Watch Critically Endangered Forest Elephants Take Mud Baths

How better to celebrate World Elephant Day?

forest elephants mud hole


Deep in the forest of Ntokou Pikounda National Park in the Republic of Congo, forest elephants churn the water of a mud hole then use their trunks to spray dirt all over their bodies. They wallow in the muddy water and baby elephants play.

The mud not only cools them down from the hot temperatures while it is in the high 80s and 90s, but it also protects their skin from insects and the hot sun.

The elephants' mud baths were captures by hidden camera traps by the World Wildlife Fund (WWF) and released for World Elephant Day to call attention to the plight of the critically endangered African forest elephant.

“It is indeed a treat to see African forest elephants in the wild. As their name suggests, this species lives deep in dense tropical rain forests, where you literally can walk past a forest elephant less than 10 feet away from you and not be aware of its presence," Allard Blom, managing director for the Congo Basin at World Wildlife Fund, tells Treehugger.

"Spotting forest elephants in the wild has become more and more rare because their populations have sadly plummeted over the past 30 years due to poaching for ivory and habitat loss.”

In March, the International Union for Conservation of Nature (IUCN) declared Africa's elephants two distinct species. The African forest elephant (Loxodonta cyclotis) is now listed as critically endangered and the African savanna elephant (Loxodonta africana) as endangered.

Specifically, the number of African forest elephants dropped by more than 86% over the 31-year assessment period, according to the IUCN report.

Forest elephants are rarely spotted because they live deep in the dense forest of west and central Africa, according to the WWF. They also live in locations where conflict and political unrest make it difficult to study them.

There are an estimated 1,100 forest elephants in the park, however, says Sam Nziengui-Kassa, WWF Conservation program manager in the Republic of Congo. But the park is very popular with poachers.

"Due to its rich biodiversity, Ntokou-Pikounda attracts poachers and cross-border networks of ivory traffickers," he writes in a recent blog. "I can’t even begin to tell you how sad I feel whenever I come across an elephant carcass without its long, straight, brownish tusks, a characteristic of this elephant species - a victim of poaching. Forest elephants are highly sought by poachers because their ivory is harder than that of the savannah elephant, and is preferred by carvers, as it can be carved into very fine detail."

Taking Steps to Protect Forest Elephants
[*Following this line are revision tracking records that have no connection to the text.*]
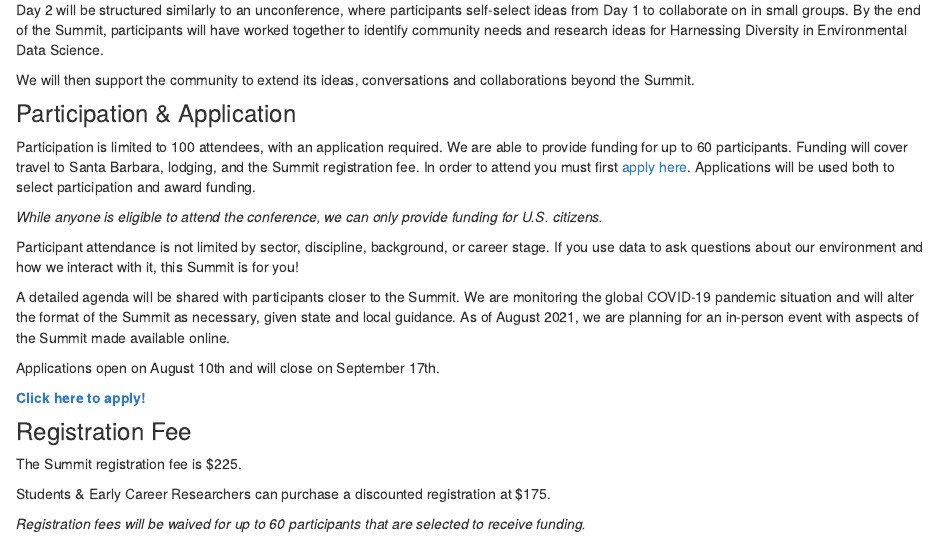
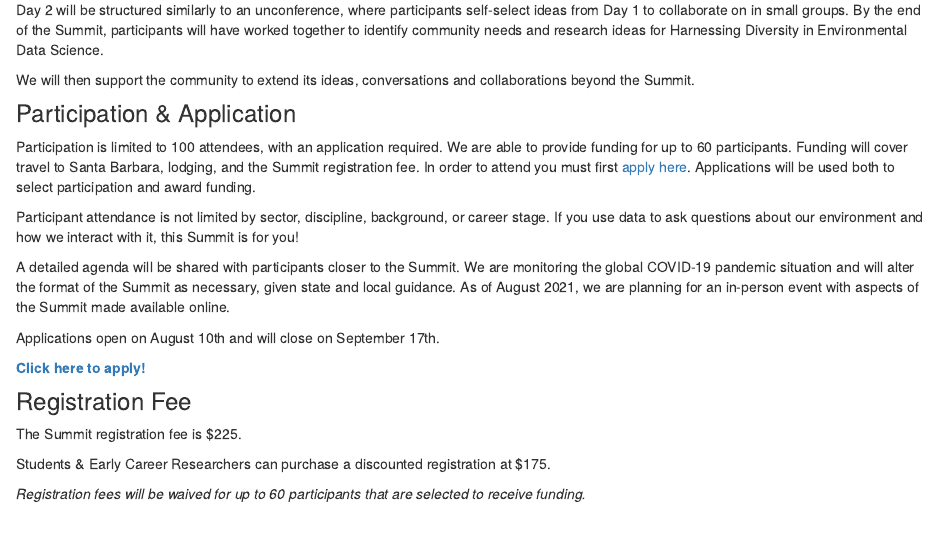
Before and after one commit to EDS-Summit/eds-summit-2022, an R Markdown document (index.Rmd): the page in a window 1100 px wide, from 470 px down. Rendered offline with R 4.5, knitr and Pandoc, with nearby package versions; drawn as R Markdown's standard HTML page in place of the format the file asks for.

Commit message:
removed citizenship requirement

```diff
--- a/index.Rmd
+++ b/index.Rmd
@@ -35,8 +35,6 @@ We will then support the community  to extend its ideas, conversations and colla
 ### Participation & Application
 
 Participation is limited to 100 attendees, with an application required. We are able to provide funding for up to 60 participants. Funding will cover travel to Santa Barbara, lodging, and the Summit registration fee. In order to attend you must first [apply here](https://forms.gle/HzEe4tYvEauNhNdV9). Applications will be used both to select participation and award funding.
-
-*While anyone is eligible to attend the conference, we can only provide funding for U.S. citizens.*
 
 Participant attendance is not limited by sector, discipline, background, or career stage. If you use data to ask questions about our environment and how we interact with it, this Summit is for you!
 
```
Also changed, not shown: docs/search.json, 1 other file.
In 2017, WWF signed a partnership agreement with the Congolese government to co-mange the park to protect its biodiversity, but particularly forest elephants.

There are increased patrols throughout the forest. In addition, local fishermen have agreed to regulated access to the park. That means poachers can no longer disguise themselves as fishermen in order to reach their targets.
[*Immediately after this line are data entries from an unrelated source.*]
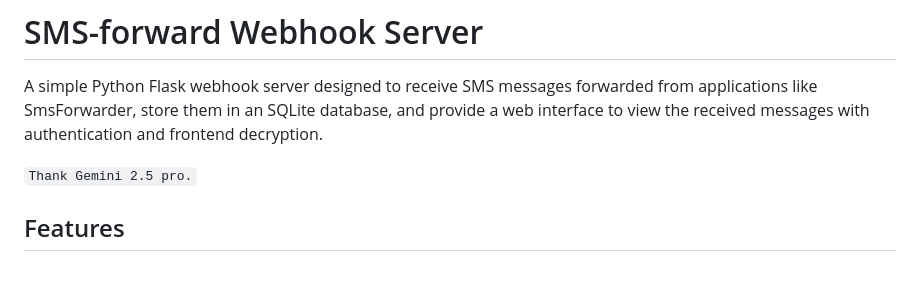
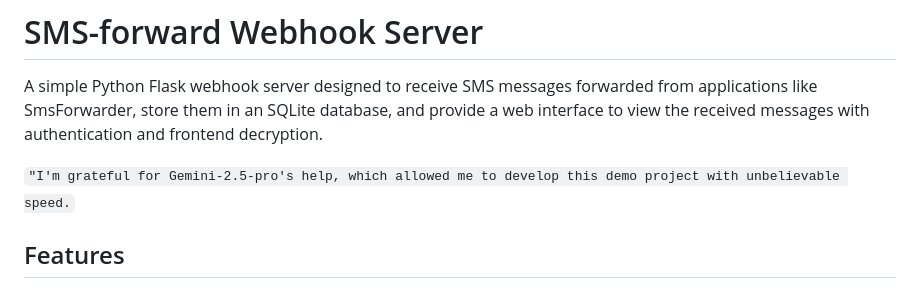
Before and after one commit to a2102107/sms-forward-webhook-server, a Markdown page: README.md, the part around the change. Rendered like a GitHub page.

```diff
--- a/README.md
+++ b/README.md
@@ -2,7 +2,7 @@
 
 A simple Python Flask webhook server designed to receive SMS messages forwarded from applications like SmsForwarder, store them in an SQLite database, and provide a web interface to view the received messages with authentication and frontend decryption.
 
-`Thank Gemini 2.5 pro.`
+`"I'm grateful for Gemini-2.5-pro's help, which allowed me to develop this demo project with unbelievable speed.`
 
 ## Features
 
```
The WWF says after three years, there are encouraging signs that poaching is happening less frequently than before.

To ease the human-elephant conflict, a new insurance plan across the Congo region has been put into place to compensate farmers if their fields have been destroyed by elephants. Instead of taking their frustration out on the animals, they are paid for their loss. Conservationists hope to extend this program into the park region soon.

View Article Sources
  1. WWF media release
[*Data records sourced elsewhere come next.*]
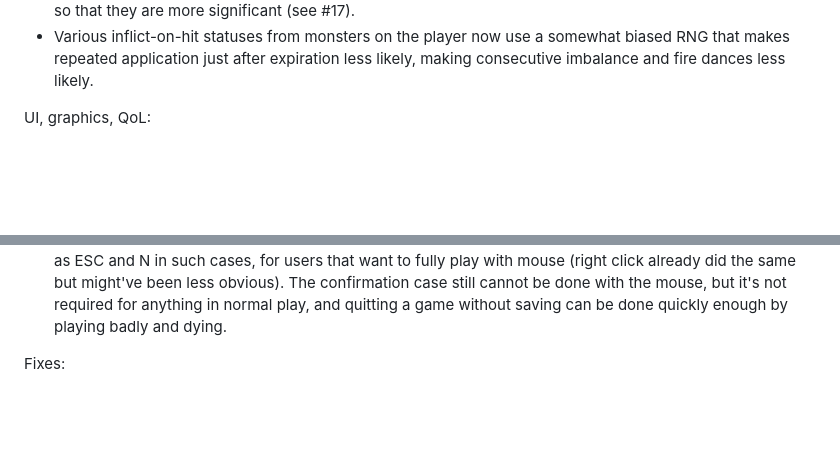
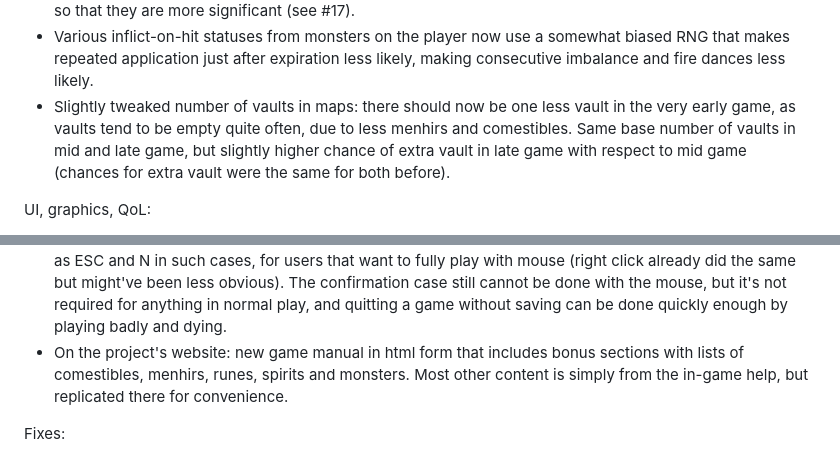
Before and after one commit to Drafffffff/Shamogu-zh, a Markdown page: CHANGES.md, 2 parts joined by grey strips. Rendered like a GitHub page; blank space fills up the shorter version.

```diff
--- a/CHANGES.md
+++ b/CHANGES.md
@@ -102,6 +102,11 @@ Reworked and improved content:
 * Various inflict-on-hit statuses from monsters on the player now use a
   somewhat biased RNG that makes repeated application just after expiration
   less likely, making consecutive imbalance and fire dances less likely.
+* Slightly tweaked number of vaults in maps: there should now be one less vault
+  in the very early game, as vaults tend to be empty quite often, due to less
+  menhirs and comestibles.  Same base number of vaults in mid and late game,
+  but slightly higher chance of extra vault in late game with respect to mid
+  game (chances for extra vault were the same for both before).
 
 UI, graphics, QoL:
 
@@ -122,6 +127,10 @@ UI, graphics, QoL:
   cannot be done with the mouse, but it's not required for anything in normal
   play, and quitting a game without saving can be done quickly enough by
   playing badly and dying.
+* On the project's website: new game manual in html form that includes bonus
+  sections with lists of comestibles, menhirs, runes, spirits and monsters.
+  Most other content is simply from the in-game help, but replicated there for
+  convenience.
 
 Fixes:
 
```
  2. "African elephant species now Endangered and Critically Endangered - IUCN Red List." IUCN, 2021.

  3. Nziengui-Kassa, Sam. "Restoring an Iconic Species of the Congo Basin." World Wildlife Fund, 2021.